■ Exercise instructions
In the entries, find all lines that hold the word "mantecato" and copy them.

■ Data to process
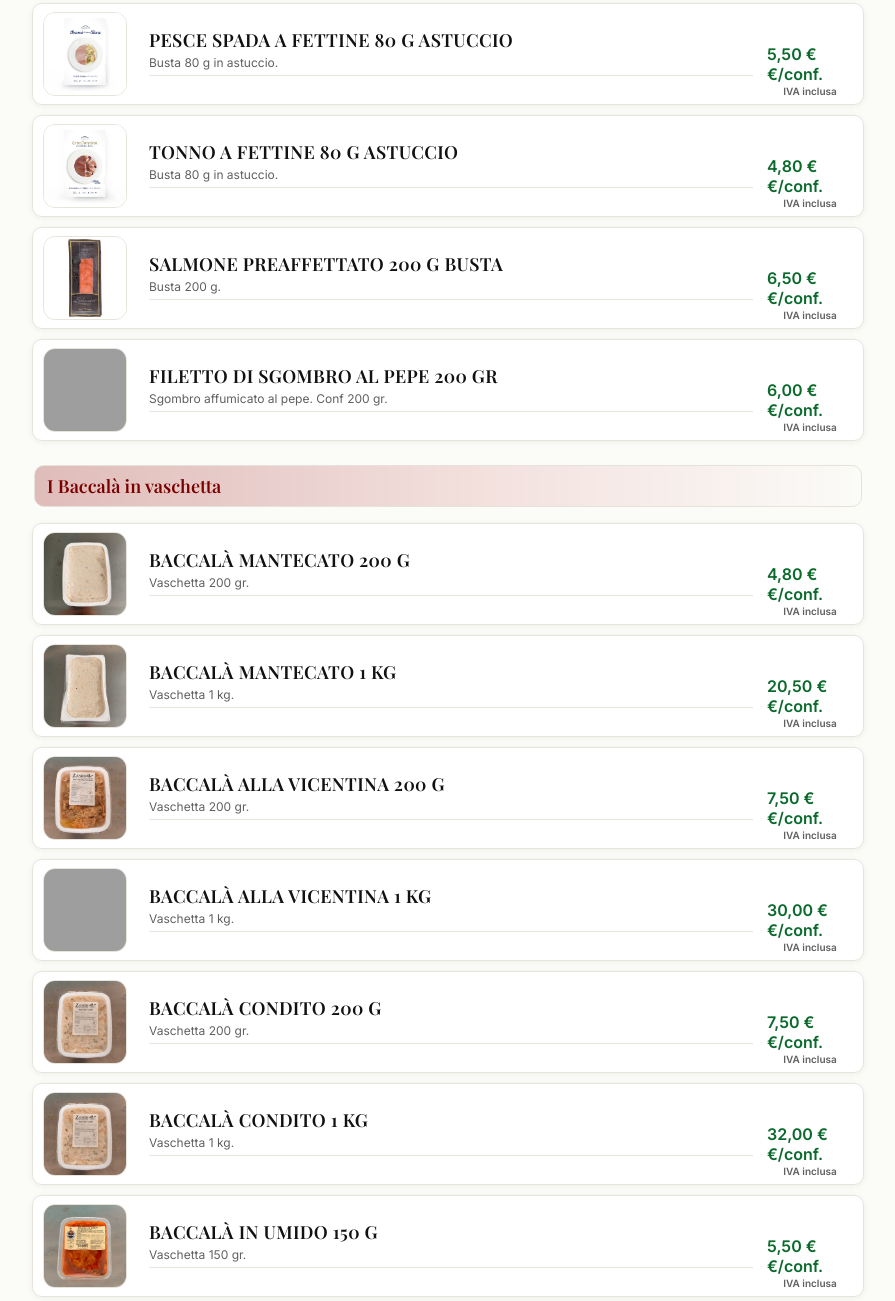
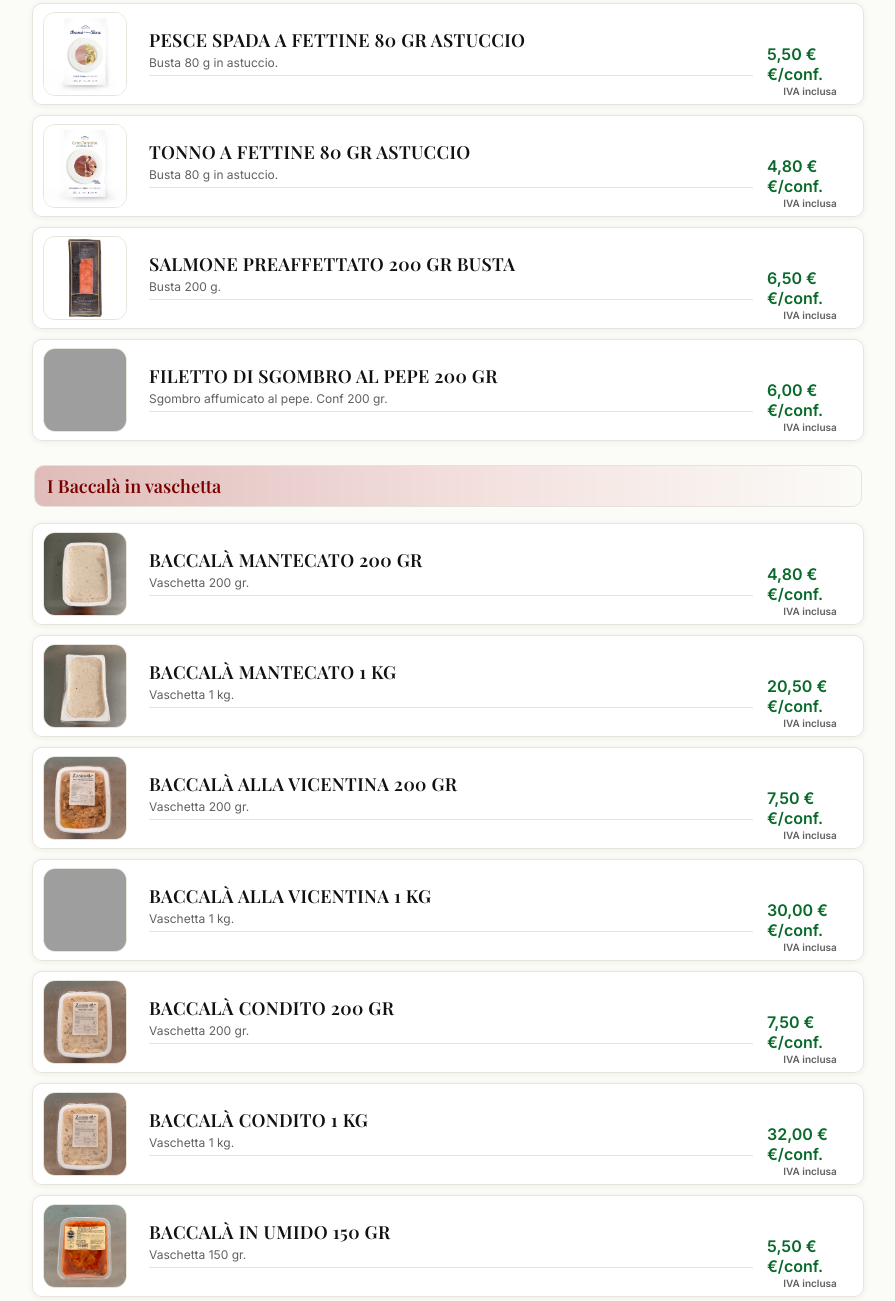
Before and after one commit to zanonseafish/catalogo, a plain HTML site: page natalizio.html in a window 1280 px wide. Shown: the part 879-2180 px from the top of the page, without its empty margins (192-1087 px from the left). Drawn offline with nearby package versions, Linux system fonts and the light colour scheme; grey boxes are pictures that could not be loaded.

Commit message:
Update natalizio.html

```diff
--- a/natalizio.html
+++ b/natalizio.html
@@ -209,19 +209,19 @@ const PRODUCTS = [
   {id:"salmone-scozia-600",category:"Affumicati",name:"Salmone preaffettato Scozia 600 gr",price:23.80,unit:"/confezione",shortDesc:"Senza pelle, baffa 600 g.",fullDesc:"Prodotto da salmone fresco scozzese (Salmo salar). Senza spine, senza pelle, senza grassi, salatura a secco, affumicato a freddo. Conf. da 600 gr",images:["images/salmone-scozia-600.jpg"]},
   {id:"salmone-scozia-tiamo-1kg",category:"Affumicati",name:"Filetto di salmone preaffettato Scozia 'Coda Nera' 1 kg",price:39.50,unit:"/confezione",shortDesc:"Salmone preaffettato scozzese qualità 'Coda Nera'. Conf. 1 kg",fullDesc:"Salmone di qualità superiore affumicato su fuoco di legna. Carni morbide di colore arancio e dal sapore delicato, con un leggere aroma di fumo. Filetto a fette di salmone senza pelle, grasso e parti scure.",images:["images/salmone-affumicato-codanera.jpg"]},
   {id:"cuore-salmone-tiamo-120-filetto",category:"Affumicati",name:"Filettino di salmone 'Ti Amo' Norvegia",price:7.00,unit:"/confezione",shortDesc:"Filettino 'cuore' Norvegia 'Ti Amo' 120 gr.",fullDesc:"Il Filettino Re Salmone è ottenuto esclusivamente dalla parte più pregiata del Salmone, lavorato da fresco e mai congelato. Ideale per piatti eleganti ed innovativi.",images:["images/Filettino-Re-Salmone-120.jpg","images/lavorazione.png"]},
-  {id:"spada-affumicato-astucci",category:"Affumicati",name:"Pesce spada a fettine 80 g astuccio",price:5.50,unit:"/confezione",shortDesc:"Busta 80 g in astuccio.",fullDesc:"Fettine di pesce spada in busta da 80 gr, confezione in astuccio. Pronte per antipasti.",images:["images/pesce-spada-affumicato.webp"]},
-  {id:"tonno-bresaola-affumicato-astucci",category:"Affumicati",name:"Tonno a fettine 80 g astuccio",price:4.80,unit:"/confezione",shortDesc:"Busta 80 g in astuccio.",fullDesc:"Fettine di tonno in busta da 80 gr, confezione in astuccio. Sapore pieno e delicato.",images:["images/bresaola-tonno-affumicato.webp","images/bresaola-tonno-back.webp"]},
-  {id:"salmone-preaff-200-busta",category:"Affumicati",name:"Salmone preaffettato 200 g busta",price:6.50,unit:"/confezione",shortDesc:"Busta 200 g.",fullDesc:"Salmone preaffettato in busta da 200 gr. Fette sottili, pronte da servire.",images:["images/salmone-norvegia-affumicato-200.jpg"]},
+  {id:"spada-affumicato-astucci",category:"Affumicati",name:"Pesce spada a fettine 80 gr astuccio",price:5.50,unit:"/confezione",shortDesc:"Busta 80 g in astuccio.",fullDesc:"Fettine di pesce spada in busta da 80 gr, confezione in astuccio. Pronte per antipasti.",images:["images/pesce-spada-affumicato.webp"]},
+  {id:"tonno-bresaola-affumicato-astucci",category:"Affumicati",name:"Tonno a fettine 80 gr astuccio",price:4.80,unit:"/confezione",shortDesc:"Busta 80 g in astuccio.",fullDesc:"Fettine di tonno in busta da 80 gr, confezione in astuccio. Sapore pieno e delicato.",images:["images/bresaola-tonno-affumicato.webp","images/bresaola-tonno-back.webp"]},
+  {id:"salmone-preaff-200-busta",category:"Affumicati",name:"Salmone preaffettato 200 gr busta",price:6.50,unit:"/confezione",shortDesc:"Busta 200 g.",fullDesc:"Salmone preaffettato in busta da 200 gr. Fette sottili, pronte da servire.",images:["images/salmone-norvegia-affumicato-200.jpg"]},
   {id:"sgombro-aff-pepe-200",category:"Affumicati",name:"Filetto di Sgombro al pepe 200 gr",price:6.00,unit:"/confezione",shortDesc:"Sgombro affumicato al pepe. Conf 200 gr.",fullDesc:"Filetti di sgombro affumicati al pepe in busta da 200 g. Gusto aromatico.",images:["images/aringa-affumicata.jpg"]},
 
   // === I Baccalà in vaschetta ===
-  {id:"baccala-mantecato-200",category:"I Baccalà in vaschetta",name:"Baccalà mantecato 200 g",price:4.80,unit:"/confezione",shortDesc:"Vaschetta 200 gr.",fullDesc:"Classico baccalà mantecato in vaschetta da 200 gr. Crema vellutata, pronta all’uso.",images:["images/baccala-mantecato-35-200.jpg"]},
+  {id:"baccala-mantecato-200",category:"I Baccalà in vaschetta",name:"Baccalà mantecato 200 gr",price:4.80,unit:"/confezione",shortDesc:"Vaschetta 200 gr.",fullDesc:"Classico baccalà mantecato in vaschetta da 200 gr. Crema vellutata, pronta all’uso.",images:["images/baccala-mantecato-35-200.jpg"]},
   {id:"baccala-mantecato-1kg",category:"I Baccalà in vaschetta",name:"Baccalà mantecato 1 kg",price:20.50,unit:"/confezione",shortDesc:"Vaschetta 1 kg.",fullDesc:"Baccalà mantecato formato convenienza da 1 kg. Per ristorazione e buffet.",images:["images/baccala-mantecato-35-front.jpg"]},
-  {id:"baccala-vicentina-200",category:"I Baccalà in vaschetta",name:"Baccalà alla Vicentina 200 g",price:7.50,unit:"/confezione",shortDesc:"Vaschetta 200 gr.",fullDesc:"Ricetta alla Vicentina in vaschetta da 200 gr. Cottura lenta e saporita.",images:["images/baccala-vicentina-200.jpg"]},
+  {id:"baccala-vicentina-200",category:"I Baccalà in vaschetta",name:"Baccalà alla Vicentina 200 gr",price:7.50,unit:"/confezione",shortDesc:"Vaschetta 200 gr.",fullDesc:"Ricetta alla Vicentina in vaschetta da 200 gr. Cottura lenta e saporita.",images:["images/baccala-vicentina-200.jpg"]},
   {id:"baccala-vicentina-1kg",category:"I Baccalà in vaschetta",name:"Baccalà alla Vicentina 1 kg",price:30.00,unit:"/confezione",shortDesc:"Vaschetta 1 kg.",fullDesc:"Formato 1 kg della ricetta alla Vicentina. Ideale per servizio in sala.",images:["images/baccala-vicentina-1.jpg"]},
-  {id:"baccala-condito-200",category:"I Baccalà in vaschetta",name:"Baccalà condito 200 g",price:7.50,unit:"/confezione",shortDesc:"Vaschetta 200 gr.",fullDesc:"Baccalà condito con olio e spezie in vaschetta da 200 gr.",images:["images/baccala-condito-200.jpg"]},
+  {id:"baccala-condito-200",category:"I Baccalà in vaschetta",name:"Baccalà condito 200 gr",price:7.50,unit:"/confezione",shortDesc:"Vaschetta 200 gr.",fullDesc:"Baccalà condito con olio e spezie in vaschetta da 200 gr.",images:["images/baccala-condito-200.jpg"]},
   {id:"baccala-condito-1kg",category:"I Baccalà in vaschetta",name:"Baccalà condito 1 kg",price:32.00,unit:"/confezione",shortDesc:"Vaschetta 1 kg.",fullDesc:"Baccalà condito formato 1 kg. Pronto da rigenerare e servire.",images:["images/baccala-condito-200.jpg"]},
-  {id:"baccala-umido-150",category:"I Baccalà in vaschetta",name:"Baccalà in umido 150 g",price:5.50,unit:"/confezione",shortDesc:"Vaschetta 150 gr.",fullDesc:"Baccalà in umido porzione singola da 150 gr. Sugo ricco.",images:["images/baccala-umido-150.jpg"]},
+  {id:"baccala-umido-150",category:"I Baccalà in vaschetta",name:"Baccalà in umido 150 gr",price:5.50,unit:"/confezione",shortDesc:"Vaschetta 150 gr.",fullDesc:"Baccalà in umido porzione singola da 150 gr. Sugo ricco.",images:["images/baccala-umido-150.jpg"]},
   {id:"baccala-umido-1kg",category:"I Baccalà in vaschetta",name:"Baccalà in umido 1 kg",price:31.00,unit:"/confezione",shortDesc:"Vaschetta 1 kg.",fullDesc:"Baccalà in umido formato 1 kg. Resa elevata per cucina professionale.",images:["images/baccala-umido-1.jpg"]},
 
   // === Il Dentice mantecato ===
```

■ Written reply
-  {id:"baccala-mantecato-200",category:"I Baccalà in vaschetta",name:"Baccalà mantecato 200 g",price:4.80,unit:"/confezione",shortDesc:"Vaschetta 200 gr.",fullDesc:"Classico baccalà mantecato in vaschetta da 200 gr. Crema vellutata, pronta all’uso.",images:["images/baccala-mantecato-35-200.jpg"]},
+  {id:"baccala-mantecato-200",category:"I Baccalà in vaschetta",name:"Baccalà mantecato 200 gr",price:4.80,unit:"/confezione",shortDesc:"Vaschetta 200 gr.",fullDesc:"Classico baccalà mantecato in vaschetta da 200 gr. Crema vellutata, pronta all’uso.",images:["images/baccala-mantecato-35-200.jpg"]},
   {id:"baccala-mantecato-1kg",category:"I Baccalà in vaschetta",name:"Baccalà mantecato 1 kg",price:20.50,unit:"/confezione",shortDesc:"Vaschetta 1 kg.",fullDesc:"Baccalà mantecato formato convenienza da 1 kg. Per ristorazione e buffet.",images:["images/baccala-mantecato-35-front.jpg"]},
   // === Il Dentice mantecato ===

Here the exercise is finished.